↓↓↓

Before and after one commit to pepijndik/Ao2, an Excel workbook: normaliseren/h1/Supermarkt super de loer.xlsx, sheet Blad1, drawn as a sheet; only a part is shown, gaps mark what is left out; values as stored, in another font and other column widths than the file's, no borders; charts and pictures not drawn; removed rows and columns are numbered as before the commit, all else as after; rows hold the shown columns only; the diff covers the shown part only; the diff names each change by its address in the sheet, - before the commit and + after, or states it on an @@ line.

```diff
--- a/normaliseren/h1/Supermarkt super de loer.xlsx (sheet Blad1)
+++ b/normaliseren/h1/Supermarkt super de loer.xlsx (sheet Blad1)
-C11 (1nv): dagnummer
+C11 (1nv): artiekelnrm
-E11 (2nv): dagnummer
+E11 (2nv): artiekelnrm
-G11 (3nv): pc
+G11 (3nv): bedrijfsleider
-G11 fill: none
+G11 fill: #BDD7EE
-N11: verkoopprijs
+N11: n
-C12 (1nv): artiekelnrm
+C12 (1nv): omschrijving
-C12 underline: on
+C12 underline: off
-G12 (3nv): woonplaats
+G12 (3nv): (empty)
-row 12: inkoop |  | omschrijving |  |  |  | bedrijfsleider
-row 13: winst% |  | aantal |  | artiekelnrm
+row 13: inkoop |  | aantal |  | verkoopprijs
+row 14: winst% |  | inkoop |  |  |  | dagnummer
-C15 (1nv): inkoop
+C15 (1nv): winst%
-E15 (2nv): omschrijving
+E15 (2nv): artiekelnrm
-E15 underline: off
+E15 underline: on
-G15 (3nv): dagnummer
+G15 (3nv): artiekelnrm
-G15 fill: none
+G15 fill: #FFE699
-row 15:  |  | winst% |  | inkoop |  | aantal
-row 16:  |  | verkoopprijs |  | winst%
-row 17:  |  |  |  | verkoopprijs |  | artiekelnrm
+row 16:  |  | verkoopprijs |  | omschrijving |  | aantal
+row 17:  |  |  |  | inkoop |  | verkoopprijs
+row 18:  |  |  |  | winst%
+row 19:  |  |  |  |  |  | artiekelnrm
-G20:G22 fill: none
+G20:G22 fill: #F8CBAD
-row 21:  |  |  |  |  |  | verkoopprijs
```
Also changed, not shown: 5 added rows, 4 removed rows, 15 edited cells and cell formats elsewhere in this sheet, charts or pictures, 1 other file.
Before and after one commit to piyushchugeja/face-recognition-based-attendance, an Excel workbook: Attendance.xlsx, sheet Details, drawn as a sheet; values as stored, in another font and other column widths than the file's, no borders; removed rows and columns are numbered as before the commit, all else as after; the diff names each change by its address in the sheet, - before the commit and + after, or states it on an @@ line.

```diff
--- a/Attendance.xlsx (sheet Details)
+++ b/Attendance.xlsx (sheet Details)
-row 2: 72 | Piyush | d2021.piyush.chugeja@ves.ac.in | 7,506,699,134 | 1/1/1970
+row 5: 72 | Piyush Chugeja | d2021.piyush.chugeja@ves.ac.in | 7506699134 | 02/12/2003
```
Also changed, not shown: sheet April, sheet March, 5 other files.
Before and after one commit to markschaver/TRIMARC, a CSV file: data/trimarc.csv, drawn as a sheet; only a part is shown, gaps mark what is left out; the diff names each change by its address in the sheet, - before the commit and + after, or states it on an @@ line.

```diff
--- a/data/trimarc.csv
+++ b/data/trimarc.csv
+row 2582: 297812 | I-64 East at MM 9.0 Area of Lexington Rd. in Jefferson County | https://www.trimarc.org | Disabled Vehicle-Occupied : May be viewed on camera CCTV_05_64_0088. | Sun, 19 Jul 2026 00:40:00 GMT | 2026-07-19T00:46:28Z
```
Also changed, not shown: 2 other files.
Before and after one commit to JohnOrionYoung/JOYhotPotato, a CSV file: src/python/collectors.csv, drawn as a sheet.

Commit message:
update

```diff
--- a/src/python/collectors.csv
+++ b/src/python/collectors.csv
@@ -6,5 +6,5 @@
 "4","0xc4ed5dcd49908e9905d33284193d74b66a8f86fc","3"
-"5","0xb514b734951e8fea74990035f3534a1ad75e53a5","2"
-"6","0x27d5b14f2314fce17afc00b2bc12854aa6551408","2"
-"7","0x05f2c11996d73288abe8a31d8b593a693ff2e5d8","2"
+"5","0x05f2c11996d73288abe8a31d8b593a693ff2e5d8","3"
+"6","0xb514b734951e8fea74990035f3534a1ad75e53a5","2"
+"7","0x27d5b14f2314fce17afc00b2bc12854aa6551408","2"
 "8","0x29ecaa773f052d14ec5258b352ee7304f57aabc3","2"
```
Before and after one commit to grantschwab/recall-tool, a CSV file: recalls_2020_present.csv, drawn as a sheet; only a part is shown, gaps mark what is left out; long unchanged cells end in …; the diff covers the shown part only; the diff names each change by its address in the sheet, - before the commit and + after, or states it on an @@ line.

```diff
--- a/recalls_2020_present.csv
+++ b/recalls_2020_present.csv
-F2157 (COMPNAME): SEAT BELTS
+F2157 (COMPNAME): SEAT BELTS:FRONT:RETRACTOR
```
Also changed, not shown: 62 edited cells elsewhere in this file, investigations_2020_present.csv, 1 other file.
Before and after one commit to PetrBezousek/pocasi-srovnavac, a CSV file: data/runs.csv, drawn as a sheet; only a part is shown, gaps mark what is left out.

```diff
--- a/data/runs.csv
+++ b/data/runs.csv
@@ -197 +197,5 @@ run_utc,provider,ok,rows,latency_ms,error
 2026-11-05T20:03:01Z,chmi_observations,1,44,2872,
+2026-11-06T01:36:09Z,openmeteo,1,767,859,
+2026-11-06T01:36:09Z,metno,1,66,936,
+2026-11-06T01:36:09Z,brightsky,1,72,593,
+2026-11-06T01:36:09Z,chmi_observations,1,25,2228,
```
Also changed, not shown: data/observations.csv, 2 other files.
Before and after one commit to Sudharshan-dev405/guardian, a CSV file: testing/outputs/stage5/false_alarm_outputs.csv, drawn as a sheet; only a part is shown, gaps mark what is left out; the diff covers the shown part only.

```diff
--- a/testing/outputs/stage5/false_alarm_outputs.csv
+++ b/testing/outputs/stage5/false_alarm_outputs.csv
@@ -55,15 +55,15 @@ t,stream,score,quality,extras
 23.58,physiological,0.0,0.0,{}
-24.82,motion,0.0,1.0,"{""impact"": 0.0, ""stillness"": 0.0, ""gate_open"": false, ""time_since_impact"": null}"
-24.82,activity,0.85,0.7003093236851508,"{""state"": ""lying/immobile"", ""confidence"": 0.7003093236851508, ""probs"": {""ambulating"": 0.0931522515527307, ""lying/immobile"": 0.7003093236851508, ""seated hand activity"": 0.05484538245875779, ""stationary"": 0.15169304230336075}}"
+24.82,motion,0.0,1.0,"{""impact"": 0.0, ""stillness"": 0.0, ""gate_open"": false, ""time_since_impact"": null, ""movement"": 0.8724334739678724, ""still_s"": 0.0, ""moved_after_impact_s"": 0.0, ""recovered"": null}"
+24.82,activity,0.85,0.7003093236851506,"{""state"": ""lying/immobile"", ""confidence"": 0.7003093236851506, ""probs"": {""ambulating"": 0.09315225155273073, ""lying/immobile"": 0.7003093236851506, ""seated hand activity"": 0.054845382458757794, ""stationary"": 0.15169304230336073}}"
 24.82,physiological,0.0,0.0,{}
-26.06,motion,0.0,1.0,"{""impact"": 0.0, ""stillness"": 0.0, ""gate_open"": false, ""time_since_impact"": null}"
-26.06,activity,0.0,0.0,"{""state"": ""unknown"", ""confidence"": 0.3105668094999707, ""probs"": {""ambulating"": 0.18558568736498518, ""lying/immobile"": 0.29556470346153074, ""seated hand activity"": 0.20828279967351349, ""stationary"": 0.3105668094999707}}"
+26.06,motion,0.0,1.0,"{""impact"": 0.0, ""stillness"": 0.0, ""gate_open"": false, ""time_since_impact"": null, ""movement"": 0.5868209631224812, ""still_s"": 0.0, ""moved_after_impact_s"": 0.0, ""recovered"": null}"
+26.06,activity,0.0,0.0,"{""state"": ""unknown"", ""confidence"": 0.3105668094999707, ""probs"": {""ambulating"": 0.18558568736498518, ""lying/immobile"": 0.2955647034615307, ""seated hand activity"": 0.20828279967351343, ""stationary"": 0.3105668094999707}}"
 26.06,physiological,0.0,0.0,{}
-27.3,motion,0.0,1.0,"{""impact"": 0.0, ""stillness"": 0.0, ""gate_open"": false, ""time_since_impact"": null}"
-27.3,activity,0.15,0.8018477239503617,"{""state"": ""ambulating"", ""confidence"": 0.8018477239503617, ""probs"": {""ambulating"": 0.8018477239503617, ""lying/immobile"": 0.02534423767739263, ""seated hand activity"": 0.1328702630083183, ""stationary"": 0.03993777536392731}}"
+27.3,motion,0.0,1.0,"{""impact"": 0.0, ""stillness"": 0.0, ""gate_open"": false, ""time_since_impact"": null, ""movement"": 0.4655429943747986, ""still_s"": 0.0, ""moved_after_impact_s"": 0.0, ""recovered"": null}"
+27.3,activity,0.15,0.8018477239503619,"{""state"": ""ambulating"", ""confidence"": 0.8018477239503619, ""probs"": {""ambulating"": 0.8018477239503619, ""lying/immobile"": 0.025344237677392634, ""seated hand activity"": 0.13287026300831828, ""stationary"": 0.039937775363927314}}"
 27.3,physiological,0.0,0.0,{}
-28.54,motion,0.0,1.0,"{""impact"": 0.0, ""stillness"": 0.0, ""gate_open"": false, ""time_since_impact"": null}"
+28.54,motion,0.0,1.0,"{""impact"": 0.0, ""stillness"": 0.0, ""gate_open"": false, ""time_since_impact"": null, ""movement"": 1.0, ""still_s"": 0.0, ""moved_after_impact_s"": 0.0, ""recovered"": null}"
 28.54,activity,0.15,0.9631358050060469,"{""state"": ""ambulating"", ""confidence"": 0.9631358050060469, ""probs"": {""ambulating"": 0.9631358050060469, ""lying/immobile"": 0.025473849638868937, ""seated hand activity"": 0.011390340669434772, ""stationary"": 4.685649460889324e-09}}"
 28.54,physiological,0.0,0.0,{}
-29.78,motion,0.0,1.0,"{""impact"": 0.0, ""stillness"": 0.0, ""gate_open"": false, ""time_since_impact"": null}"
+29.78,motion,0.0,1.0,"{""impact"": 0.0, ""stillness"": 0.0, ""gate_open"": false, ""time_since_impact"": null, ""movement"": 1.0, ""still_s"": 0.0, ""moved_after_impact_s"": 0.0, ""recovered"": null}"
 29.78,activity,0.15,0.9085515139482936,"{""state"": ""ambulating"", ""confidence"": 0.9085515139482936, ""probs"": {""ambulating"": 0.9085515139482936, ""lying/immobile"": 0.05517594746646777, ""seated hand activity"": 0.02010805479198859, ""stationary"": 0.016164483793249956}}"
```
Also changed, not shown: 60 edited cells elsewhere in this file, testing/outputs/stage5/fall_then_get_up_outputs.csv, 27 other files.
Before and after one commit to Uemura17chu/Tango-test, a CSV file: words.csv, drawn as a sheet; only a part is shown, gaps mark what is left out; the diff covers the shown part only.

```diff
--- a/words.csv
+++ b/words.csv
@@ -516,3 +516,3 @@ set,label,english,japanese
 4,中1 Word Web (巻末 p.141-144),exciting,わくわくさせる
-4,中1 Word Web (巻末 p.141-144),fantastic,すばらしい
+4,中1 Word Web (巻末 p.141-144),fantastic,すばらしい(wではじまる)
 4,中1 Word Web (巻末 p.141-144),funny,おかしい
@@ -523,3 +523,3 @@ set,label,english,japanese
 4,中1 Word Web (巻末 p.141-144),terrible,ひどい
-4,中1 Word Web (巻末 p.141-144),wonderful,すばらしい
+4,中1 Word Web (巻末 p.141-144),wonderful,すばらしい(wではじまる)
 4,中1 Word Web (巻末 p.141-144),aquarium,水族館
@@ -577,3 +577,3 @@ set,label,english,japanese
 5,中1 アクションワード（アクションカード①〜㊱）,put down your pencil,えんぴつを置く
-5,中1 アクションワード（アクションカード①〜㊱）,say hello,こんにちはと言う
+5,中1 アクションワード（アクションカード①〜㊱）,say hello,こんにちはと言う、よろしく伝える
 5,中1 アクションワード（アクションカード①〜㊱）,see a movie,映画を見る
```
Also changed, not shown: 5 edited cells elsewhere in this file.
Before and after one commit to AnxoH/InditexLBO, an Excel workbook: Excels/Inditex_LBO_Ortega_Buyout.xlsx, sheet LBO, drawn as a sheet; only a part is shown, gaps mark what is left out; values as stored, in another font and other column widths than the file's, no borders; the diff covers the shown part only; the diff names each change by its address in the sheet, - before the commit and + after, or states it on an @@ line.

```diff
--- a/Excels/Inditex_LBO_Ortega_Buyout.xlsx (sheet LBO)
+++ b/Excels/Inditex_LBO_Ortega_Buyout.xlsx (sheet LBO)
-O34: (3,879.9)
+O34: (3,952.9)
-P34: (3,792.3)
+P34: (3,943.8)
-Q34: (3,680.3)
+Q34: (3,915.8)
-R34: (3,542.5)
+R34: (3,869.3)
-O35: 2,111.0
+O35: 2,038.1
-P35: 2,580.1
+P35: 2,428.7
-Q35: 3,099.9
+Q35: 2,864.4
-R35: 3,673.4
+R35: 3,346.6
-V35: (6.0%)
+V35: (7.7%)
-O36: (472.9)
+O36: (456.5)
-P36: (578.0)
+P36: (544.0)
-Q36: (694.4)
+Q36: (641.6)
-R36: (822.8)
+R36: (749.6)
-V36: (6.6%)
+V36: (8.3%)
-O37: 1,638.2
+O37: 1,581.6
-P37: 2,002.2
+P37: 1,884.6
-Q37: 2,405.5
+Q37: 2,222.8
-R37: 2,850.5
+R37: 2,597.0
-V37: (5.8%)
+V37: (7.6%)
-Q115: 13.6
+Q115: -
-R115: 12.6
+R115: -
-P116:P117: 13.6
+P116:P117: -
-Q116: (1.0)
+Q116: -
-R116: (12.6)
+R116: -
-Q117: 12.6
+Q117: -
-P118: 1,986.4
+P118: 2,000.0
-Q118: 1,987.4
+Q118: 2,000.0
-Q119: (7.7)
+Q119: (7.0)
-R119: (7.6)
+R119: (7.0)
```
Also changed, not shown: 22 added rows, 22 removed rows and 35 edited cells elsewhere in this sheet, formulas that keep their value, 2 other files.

↑↑↑

Work order: If a line of the entries holds the word "data", copy it out.

Solved problem:
Before and after one commit to markschaver/TRIMARC, a CSV file: data/trimarc.csv, drawn as a sheet; only a part is shown, gaps mark what is left out; the diff names each change by its address in the sheet, - before the commit and + after, or states it on an @@ line.
--- a/data/trimarc.csv
+++ b/data/trimarc.csv
Before and after one commit to PetrBezousek/pocasi-srovnavac, a CSV file: data/runs.csv, drawn as a sheet; only a part is shown, gaps mark what is left out.
--- a/data/runs.csv
+++ b/data/runs.csv
Also changed, not shown: data/observations.csv, 2 other files.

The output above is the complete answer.